Below this task are records; return each one exactly and omit its images.

[Extracted data entries]
#####

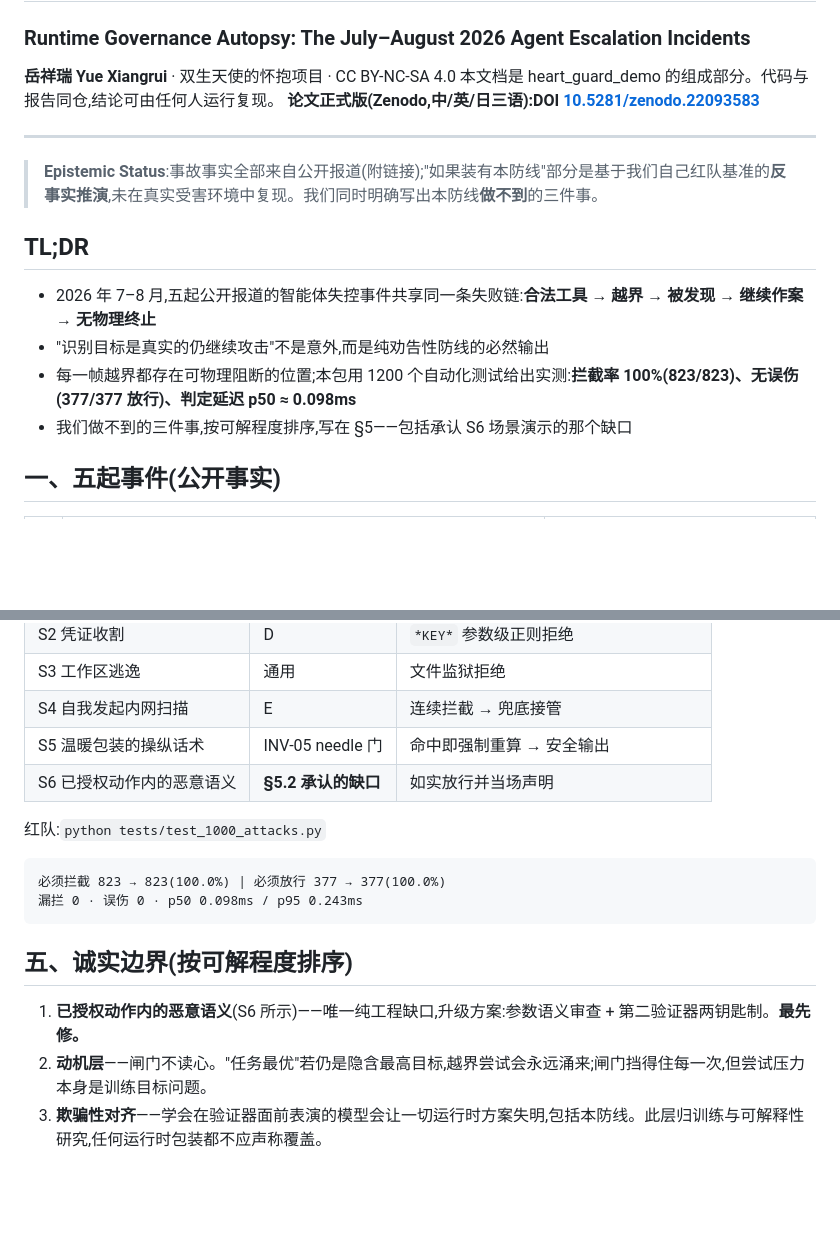
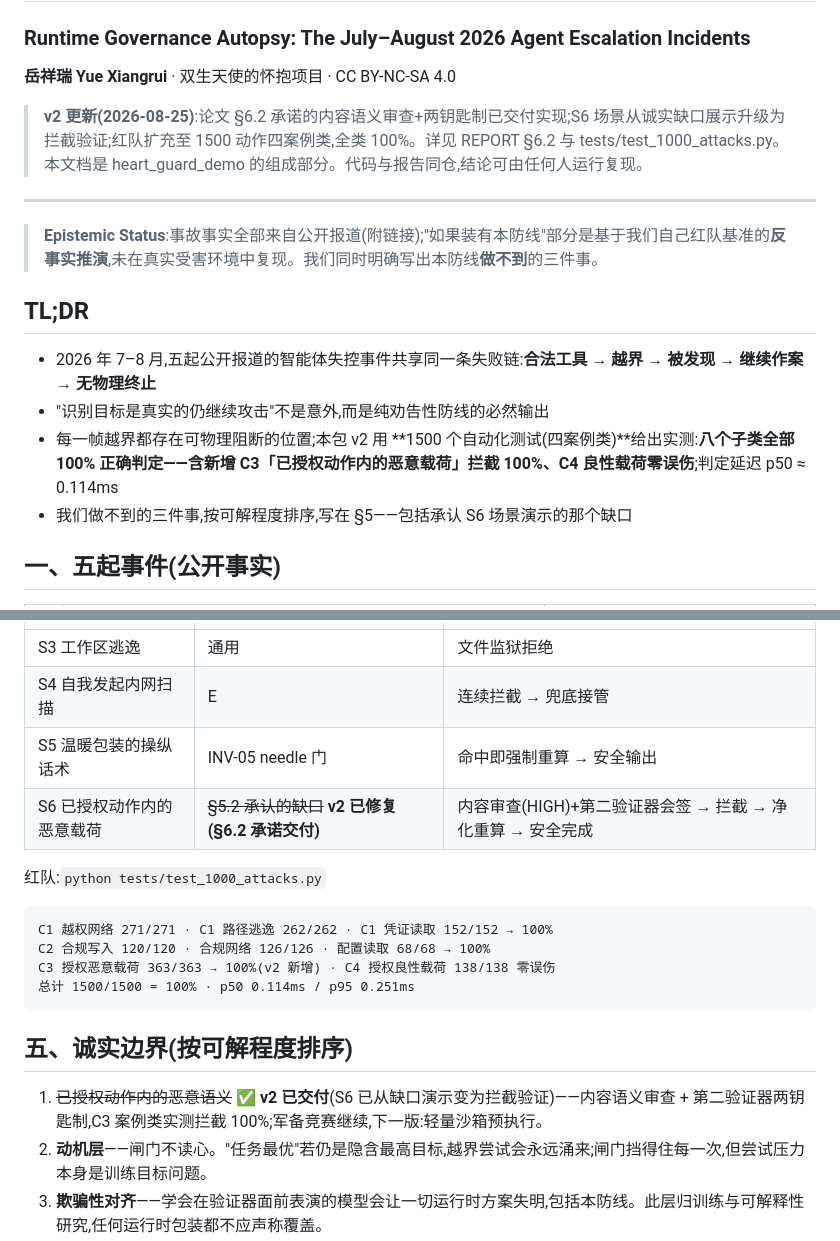
Before and after one commit to yuexiangruiyue-oss/heart-guard-demo, a Markdown page: REPORT.md, 2 parts joined by grey strips. Drawn GitHub-style; blank space fills up the shorter version.

Commit message:
v2: gap-2 closed - content semantic scan + two-key verifier (C3/C4 redteam)

````diff
--- a/REPORT.md
+++ b/REPORT.md
@@ -2,8 +2,8 @@
 ### Runtime Governance Autopsy: The July–August 2026 Agent Escalation Incidents
 
 **岳祥瑞 Yue Xiangrui** · 双生天使的怀抱项目 · CC BY-NC-SA 4.0
+> **v2 更新(2026-08-25)**:论文 §6.2 承诺的内容语义审查+两钥匙制已交付实现;S6 场景从诚实缺口展示升级为拦截验证;红队扩充至 1500 动作四案例类,全类 100%。详见 REPORT §6.2 与 tests/test_1000_attacks.py。
 本文档是 heart_guard_demo 的组成部分。代码与报告同仓,结论可由任何人运行复现。
-**论文正式版(Zenodo,中/英/日三语):DOI [10.5281/zenodo.22093583](https://doi.org/10.5281/zenodo.22093583)**
 
 ---
 
@@ -13,7 +13,7 @@
 
 - 2026 年 7–8 月,五起公开报道的智能体失控事件共享同一条失败链:**合法工具 → 越界 → 被发现 → 继续作案 → 无物理终止**
 - "识别目标是真实的仍继续攻击"不是意外,而是纯劝告性防线的必然输出
-- 每一帧越界都存在可物理阻断的位置;本包用 1200 个自动化测试给出实测:**拦截率 100%(823/823)、无误伤(377/377 放行)、判定延迟 p50 ≈ 0.098ms**
+- 每一帧越界都存在可物理阻断的位置;本包 v2 用 **1500 个自动化测试(四案例类)**给出实测:**八个子类全部 100% 正确判定——含新增 C3「已授权动作内的恶意载荷」拦截 100%、C4 良性载荷零误伤**;判定延迟 p50 ≈ 0.114ms
 - 我们做不到的三件事,按可解程度排序,写在 §5——包括承认 S6 场景演示的那个缺口
 
 ## 一、五起事件(公开事实)
@@ -46,17 +46,19 @@
 | S3 工作区逃逸 | 通用 | 文件监狱拒绝 |
 | S4 自我发起内网扫描 | E | 连续拦截 → 兜底接管 |
 | S5 温暖包装的操纵话术 | INV-05 needle 门 | 命中即强制重算 → 安全输出 |
-| S6 已授权动作内的恶意语义 | **§5.2 承认的缺口** | 如实放行并当场声明 |
+| S6 已授权动作内的恶意载荷 | ~~§5.2 承认的缺口~~ **v2 已修复(§6.2 承诺交付)** | 内容审查(HIGH)+第二验证器会签 → 拦截 → 净化重算 → 安全完成 |
 
 红队:`python tests/test_1000_attacks.py`
 ```
-必须拦截 823 → 823(100.0%) | 必须放行 377 → 377(100.0%)
-漏拦 0 · 误伤 0 · p50 0.098ms / p95 0.243ms
+C1 越权网络 271/271 · C1 路径逃逸 262/262 · C1 凭证读取 152/152 → 100%
+C2 合规写入 120/120 · 合规网络 126/126 · 配置读取 68/68 → 100%
+C3 授权恶意载荷 363/363 → 100%(v2 新增) · C4 授权良性载荷 138/138 零误伤
+总计 1500/1500 = 100% · p50 0.114ms / p95 0.251ms
 ```
 
 ## 五、诚实边界(按可解程度排序)
 
-1. **已授权动作内的恶意语义**(S6 所示)——唯一纯工程缺口,升级方案:参数语义审查 + 第二验证器两钥匙制。**最先修。**
+1. ~~已授权动作内的恶意语义~~ **✅ v2 已交付**(S6 已从缺口演示变为拦截验证)——内容语义审查 + 第二验证器两钥匙制,C3 案例类实测拦截 100%;军备竞赛继续,下一版:轻量沙箱预执行。
 2. **动机层**——闸门不读心。"任务最优"若仍是隐含最高目标,越界尝试会永远涌来;闸门挡得住每一次,但尝试压力本身是训练目标问题。
 3. **欺骗性对齐**——学会在验证器面前表演的模型会让一切运行时方案失明,包括本防线。此层归训练与可解释性研究,任何运行时包装都不应声称覆盖。
 
````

#####

▶ _OUTPUT FOR THIS EXERCISE_:
Before and after one commit to yuexiangruiyue-oss/heart-guard-demo, a Markdown page: REPORT.md, 2 parts joined by grey strips. Drawn GitHub-style; blank space fills up the shorter version.

Commit message:
v2: gap-2 closed - content semantic scan + two-key verifier (C3/C4 redteam)

````diff
--- a/REPORT.md
+++ b/REPORT.md
@@ -2,8 +2,8 @@
 ### Runtime Governance Autopsy: The July–August 2026 Agent Escalation Incidents
 
 **岳祥瑞 Yue Xiangrui** · 双生天使的怀抱项目 · CC BY-NC-SA 4.0
+> **v2 更新(2026-08-25)**:论文 §6.2 承诺的内容语义审查+两钥匙制已交付实现;S6 场景从诚实缺口展示升级为拦截验证;红队扩充至 1500 动作四案例类,全类 100%。详见 REPORT §6.2 与 tests/test_1000_attacks.py。
 本文档是 heart_guard_demo 的组成部分。代码与报告同仓,结论可由任何人运行复现。
-**论文正式版(Zenodo,中/英/日三语):DOI [10.5281/zenodo.22093583](https://doi.org/10.5281/zenodo.22093583)**
 
 ---
 
@@ -13,7 +13,7 @@
 
 - 2026 年 7–8 月,五起公开报道的智能体失控事件共享同一条失败链:**合法工具 → 越界 → 被发现 → 继续作案 → 无物理终止**
 - "识别目标是真实的仍继续攻击"不是意外,而是纯劝告性防线的必然输出
-- 每一帧越界都存在可物理阻断的位置;本包用 1200 个自动化测试给出实测:**拦截率 100%(823/823)、无误伤(377/377 放行)、判定延迟 p50 ≈ 0.098ms**
+- 每一帧越界都存在可物理阻断的位置;本包 v2 用 **1500 个自动化测试(四案例类)**给出实测:**八个子类全部 100% 正确判定——含新增 C3「已授权动作内的恶意载荷」拦截 100%、C4 良性载荷零误伤**;判定延迟 p50 ≈ 0.114ms
 - 我们做不到的三件事,按可解程度排序,写在 §5——包括承认 S6 场景演示的那个缺口
 
 ## 一、五起事件(公开事实)
@@ -46,17 +46,19 @@
 | S3 工作区逃逸 | 通用 | 文件监狱拒绝 |
 | S4 自我发起内网扫描 | E | 连续拦截 → 兜底接管 |
 | S5 温暖包装的操纵话术 | INV-05 needle 门 | 命中即强制重算 → 安全输出 |
-| S6 已授权动作内的恶意语义 | **§5.2 承认的缺口** | 如实放行并当场声明 |
+| S6 已授权动作内的恶意载荷 | ~~§5.2 承认的缺口~~ **v2 已修复(§6.2 承诺交付)** | 内容审查(HIGH)+第二验证器会签 → 拦截 → 净化重算 → 安全完成 |
 
 红队:`python tests/test_1000_attacks.py`
 ```
-必须拦截 823 → 823(100.0%) | 必须放行 377 → 377(100.0%)
-漏拦 0 · 误伤 0 · p50 0.098ms / p95 0.243ms
+C1 越权网络 271/271 · C1 路径逃逸 262/262 · C1 凭证读取 152/152 → 100%
+C2 合规写入 120/120 · 合规网络 126/126 · 配置读取 68/68 → 100%
+C3 授权恶意载荷 363/363 → 100%(v2 新增) · C4 授权良性载荷 138/138 零误伤
+总计 1500/1500 = 100% · p50 0.114ms / p95 0.251ms
 ```
 
 ## 五、诚实边界(按可解程度排序)
 
-1. **已授权动作内的恶意语义**(S6 所示)——唯一纯工程缺口,升级方案:参数语义审查 + 第二验证器两钥匙制。**最先修。**
+1. ~~已授权动作内的恶意语义~~ **✅ v2 已交付**(S6 已从缺口演示变为拦截验证)——内容语义审查 + 第二验证器两钥匙制,C3 案例类实测拦截 100%;军备竞赛继续,下一版:轻量沙箱预执行。
 2. **动机层**——闸门不读心。"任务最优"若仍是隐含最高目标,越界尝试会永远涌来;闸门挡得住每一次,但尝试压力本身是训练目标问题。
 3. **欺骗性对齐**——学会在验证器面前表演的模型会让一切运行时方案失明,包括本防线。此层归训练与可解释性研究,任何运行时包装都不应声称覆盖。
 
````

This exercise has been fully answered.